Entries taken from a collection:
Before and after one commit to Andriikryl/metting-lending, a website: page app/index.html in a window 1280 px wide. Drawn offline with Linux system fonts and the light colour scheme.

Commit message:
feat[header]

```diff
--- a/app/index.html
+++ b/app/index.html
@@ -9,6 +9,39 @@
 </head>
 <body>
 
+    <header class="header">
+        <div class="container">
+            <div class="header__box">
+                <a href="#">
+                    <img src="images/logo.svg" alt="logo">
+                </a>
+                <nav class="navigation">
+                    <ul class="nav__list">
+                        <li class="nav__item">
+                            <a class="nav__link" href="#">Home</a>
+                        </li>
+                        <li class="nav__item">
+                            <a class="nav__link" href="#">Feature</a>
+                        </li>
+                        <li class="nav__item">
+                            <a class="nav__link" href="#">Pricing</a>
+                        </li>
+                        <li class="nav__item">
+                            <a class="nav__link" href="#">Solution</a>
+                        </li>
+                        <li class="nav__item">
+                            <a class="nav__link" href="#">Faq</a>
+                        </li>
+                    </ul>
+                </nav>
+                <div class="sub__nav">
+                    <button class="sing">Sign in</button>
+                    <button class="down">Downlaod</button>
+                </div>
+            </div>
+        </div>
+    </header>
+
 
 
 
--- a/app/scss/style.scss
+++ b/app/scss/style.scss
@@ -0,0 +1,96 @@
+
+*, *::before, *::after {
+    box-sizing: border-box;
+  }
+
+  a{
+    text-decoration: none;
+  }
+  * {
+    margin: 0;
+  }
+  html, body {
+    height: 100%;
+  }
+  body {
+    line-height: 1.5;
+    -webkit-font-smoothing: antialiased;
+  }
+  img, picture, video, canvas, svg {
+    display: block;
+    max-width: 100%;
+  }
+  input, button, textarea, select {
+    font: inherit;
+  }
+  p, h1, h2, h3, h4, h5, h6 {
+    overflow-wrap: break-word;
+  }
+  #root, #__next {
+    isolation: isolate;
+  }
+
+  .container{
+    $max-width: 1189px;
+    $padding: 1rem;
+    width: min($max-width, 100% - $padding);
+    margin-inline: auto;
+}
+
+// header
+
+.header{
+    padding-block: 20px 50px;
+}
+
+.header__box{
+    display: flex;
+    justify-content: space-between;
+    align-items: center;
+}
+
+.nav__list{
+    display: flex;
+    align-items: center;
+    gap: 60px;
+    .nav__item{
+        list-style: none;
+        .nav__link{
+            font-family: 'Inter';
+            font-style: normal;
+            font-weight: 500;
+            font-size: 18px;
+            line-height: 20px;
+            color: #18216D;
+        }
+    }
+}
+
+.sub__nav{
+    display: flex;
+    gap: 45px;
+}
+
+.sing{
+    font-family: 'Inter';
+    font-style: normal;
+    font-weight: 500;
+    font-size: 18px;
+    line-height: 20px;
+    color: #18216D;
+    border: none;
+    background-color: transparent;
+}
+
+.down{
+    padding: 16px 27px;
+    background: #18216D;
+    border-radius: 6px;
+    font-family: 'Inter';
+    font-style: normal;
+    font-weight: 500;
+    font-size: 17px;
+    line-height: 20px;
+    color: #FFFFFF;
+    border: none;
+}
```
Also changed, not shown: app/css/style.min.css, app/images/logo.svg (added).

▶ [EXERCISE]:
Repeat each entry exactly.

▶ [YOUR RESPONSE]:
Before and after one commit to Andriikryl/metting-lending, a website: page app/index.html in a window 1280 px wide. Drawn offline with Linux system fonts and the light colour scheme.

Commit message:
feat[header]

```diff
--- a/app/index.html
+++ b/app/index.html
@@ -9,6 +9,39 @@
 </head>
 <body>
 
+    <header class="header">
+        <div class="container">
+            <div class="header__box">
+                <a href="#">
+                    <img src="images/logo.svg" alt="logo">
+                </a>
+                <nav class="navigation">
+                    <ul class="nav__list">
+                        <li class="nav__item">
+                            <a class="nav__link" href="#">Home</a>
+                        </li>
+                        <li class="nav__item">
+                            <a class="nav__link" href="#">Feature</a>
+                        </li>
+                        <li class="nav__item">
+                            <a class="nav__link" href="#">Pricing</a>
+                        </li>
+                        <li class="nav__item">
+                            <a class="nav__link" href="#">Solution</a>
+                        </li>
+                        <li class="nav__item">
+                            <a class="nav__link" href="#">Faq</a>
+                        </li>
+                    </ul>
+                </nav>
+                <div class="sub__nav">
+                    <button class="sing">Sign in</button>
+                    <button class="down">Downlaod</button>
+                </div>
+            </div>
+        </div>
+    </header>
+
 
 
 
--- a/app/scss/style.scss
+++ b/app/scss/style.scss
@@ -0,0 +1,96 @@
+
+*, *::before, *::after {
+    box-sizing: border-box;
+  }
+
+  a{
+    text-decoration: none;
+  }
+  * {
+    margin: 0;
+  }
+  html, body {
+    height: 100%;
+  }
+  body {
+    line-height: 1.5;
+    -webkit-font-smoothing: antialiased;
+  }
+  img, picture, video, canvas, svg {
+    display: block;
+    max-width: 100%;
+  }
+  input, button, textarea, select {
+    font: inherit;
+  }
+  p, h1, h2, h3, h4, h5, h6 {
+    overflow-wrap: break-word;
+  }
+  #root, #__next {
+    isolation: isolate;
+  }
+
+  .container{
+    $max-width: 1189px;
+    $padding: 1rem;
+    width: min($max-width, 100% - $padding);
+    margin-inline: auto;
+}
+
+// header
+
+.header{
+    padding-block: 20px 50px;
+}
+
+.header__box{
+    display: flex;
+    justify-content: space-between;
+    align-items: center;
+}
+
+.nav__list{
+    display: flex;
+    align-items: center;
+    gap: 60px;
+    .nav__item{
+        list-style: none;
+        .nav__link{
+            font-family: 'Inter';
+            font-style: normal;
+            font-weight: 500;
+            font-size: 18px;
+            line-height: 20px;
+            color: #18216D;
+        }
+    }
+}
+
+.sub__nav{
+    display: flex;
+    gap: 45px;
+}
+
+.sing{
+    font-family: 'Inter';
+    font-style: normal;
+    font-weight: 500;
+    font-size: 18px;
+    line-height: 20px;
+    color: #18216D;
+    border: none;
+    background-color: transparent;
+}
+
+.down{
+    padding: 16px 27px;
+    background: #18216D;
+    border-radius: 6px;
+    font-family: 'Inter';
+    font-style: normal;
+    font-weight: 500;
+    font-size: 17px;
+    line-height: 20px;
+    color: #FFFFFF;
+    border: none;
+}
```
Also changed, not shown: app/css/style.min.css, app/images/logo.svg (added).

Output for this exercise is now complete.